>>>>

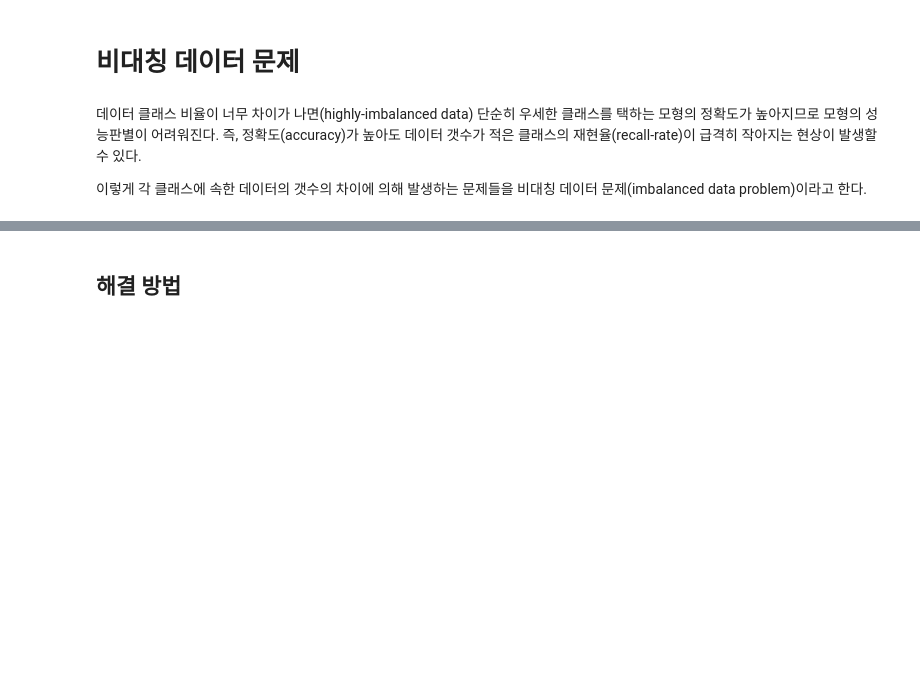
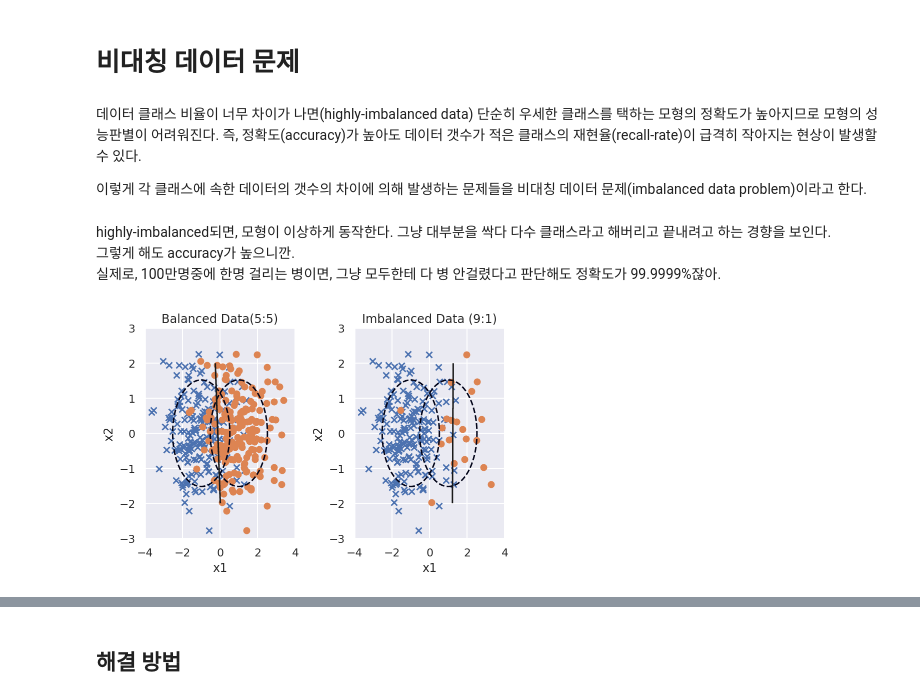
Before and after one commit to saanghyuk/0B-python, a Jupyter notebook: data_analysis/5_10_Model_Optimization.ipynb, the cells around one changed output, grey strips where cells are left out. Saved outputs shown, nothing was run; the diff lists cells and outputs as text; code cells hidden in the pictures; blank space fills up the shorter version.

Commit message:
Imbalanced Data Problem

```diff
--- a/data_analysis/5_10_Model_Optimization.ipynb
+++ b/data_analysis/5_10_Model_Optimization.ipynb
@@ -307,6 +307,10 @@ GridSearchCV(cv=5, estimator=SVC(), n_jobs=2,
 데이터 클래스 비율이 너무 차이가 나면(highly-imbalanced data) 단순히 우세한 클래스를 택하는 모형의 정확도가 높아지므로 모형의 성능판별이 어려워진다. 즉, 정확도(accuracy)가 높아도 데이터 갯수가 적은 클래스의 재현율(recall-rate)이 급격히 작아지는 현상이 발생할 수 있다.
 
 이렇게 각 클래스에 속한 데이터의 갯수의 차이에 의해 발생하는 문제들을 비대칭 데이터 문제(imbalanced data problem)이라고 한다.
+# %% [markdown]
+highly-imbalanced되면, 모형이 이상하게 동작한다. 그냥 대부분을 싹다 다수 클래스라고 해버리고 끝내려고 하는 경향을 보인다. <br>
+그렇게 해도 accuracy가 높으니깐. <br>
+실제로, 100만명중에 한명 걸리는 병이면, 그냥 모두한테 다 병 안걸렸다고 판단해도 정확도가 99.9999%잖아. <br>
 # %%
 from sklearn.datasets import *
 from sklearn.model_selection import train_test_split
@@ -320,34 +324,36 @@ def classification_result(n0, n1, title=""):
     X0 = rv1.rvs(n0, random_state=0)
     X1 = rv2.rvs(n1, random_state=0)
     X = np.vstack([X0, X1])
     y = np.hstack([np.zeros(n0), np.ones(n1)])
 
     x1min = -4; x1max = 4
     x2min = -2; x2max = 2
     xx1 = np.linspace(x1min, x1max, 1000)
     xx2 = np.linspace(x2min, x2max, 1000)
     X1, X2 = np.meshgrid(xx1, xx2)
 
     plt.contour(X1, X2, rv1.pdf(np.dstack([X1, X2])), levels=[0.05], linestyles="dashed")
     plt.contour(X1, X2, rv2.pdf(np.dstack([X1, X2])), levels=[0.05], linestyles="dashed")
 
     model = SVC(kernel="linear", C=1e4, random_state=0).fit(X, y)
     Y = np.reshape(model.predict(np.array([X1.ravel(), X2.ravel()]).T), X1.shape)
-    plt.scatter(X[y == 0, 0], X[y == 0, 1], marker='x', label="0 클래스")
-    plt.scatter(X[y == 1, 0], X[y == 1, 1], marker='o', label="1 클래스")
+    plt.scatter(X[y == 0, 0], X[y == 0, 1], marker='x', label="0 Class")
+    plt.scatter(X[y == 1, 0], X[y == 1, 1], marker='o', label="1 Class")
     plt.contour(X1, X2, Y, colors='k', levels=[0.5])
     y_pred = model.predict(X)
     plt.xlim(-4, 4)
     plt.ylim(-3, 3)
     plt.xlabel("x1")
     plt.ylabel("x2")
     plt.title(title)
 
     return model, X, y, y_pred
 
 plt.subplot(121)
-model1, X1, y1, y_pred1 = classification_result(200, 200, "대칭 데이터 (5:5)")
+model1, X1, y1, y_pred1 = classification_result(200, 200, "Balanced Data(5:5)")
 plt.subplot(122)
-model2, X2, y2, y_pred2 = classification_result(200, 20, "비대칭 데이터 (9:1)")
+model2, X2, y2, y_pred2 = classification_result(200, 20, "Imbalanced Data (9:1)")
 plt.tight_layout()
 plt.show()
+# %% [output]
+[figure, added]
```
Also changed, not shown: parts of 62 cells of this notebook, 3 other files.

<<<<

§ Prompt
Given the data above, which lines hold the string "import"? Return them.

§ Result for this exercise
 from sklearn.datasets import *
 from sklearn.model_selection import train_test_split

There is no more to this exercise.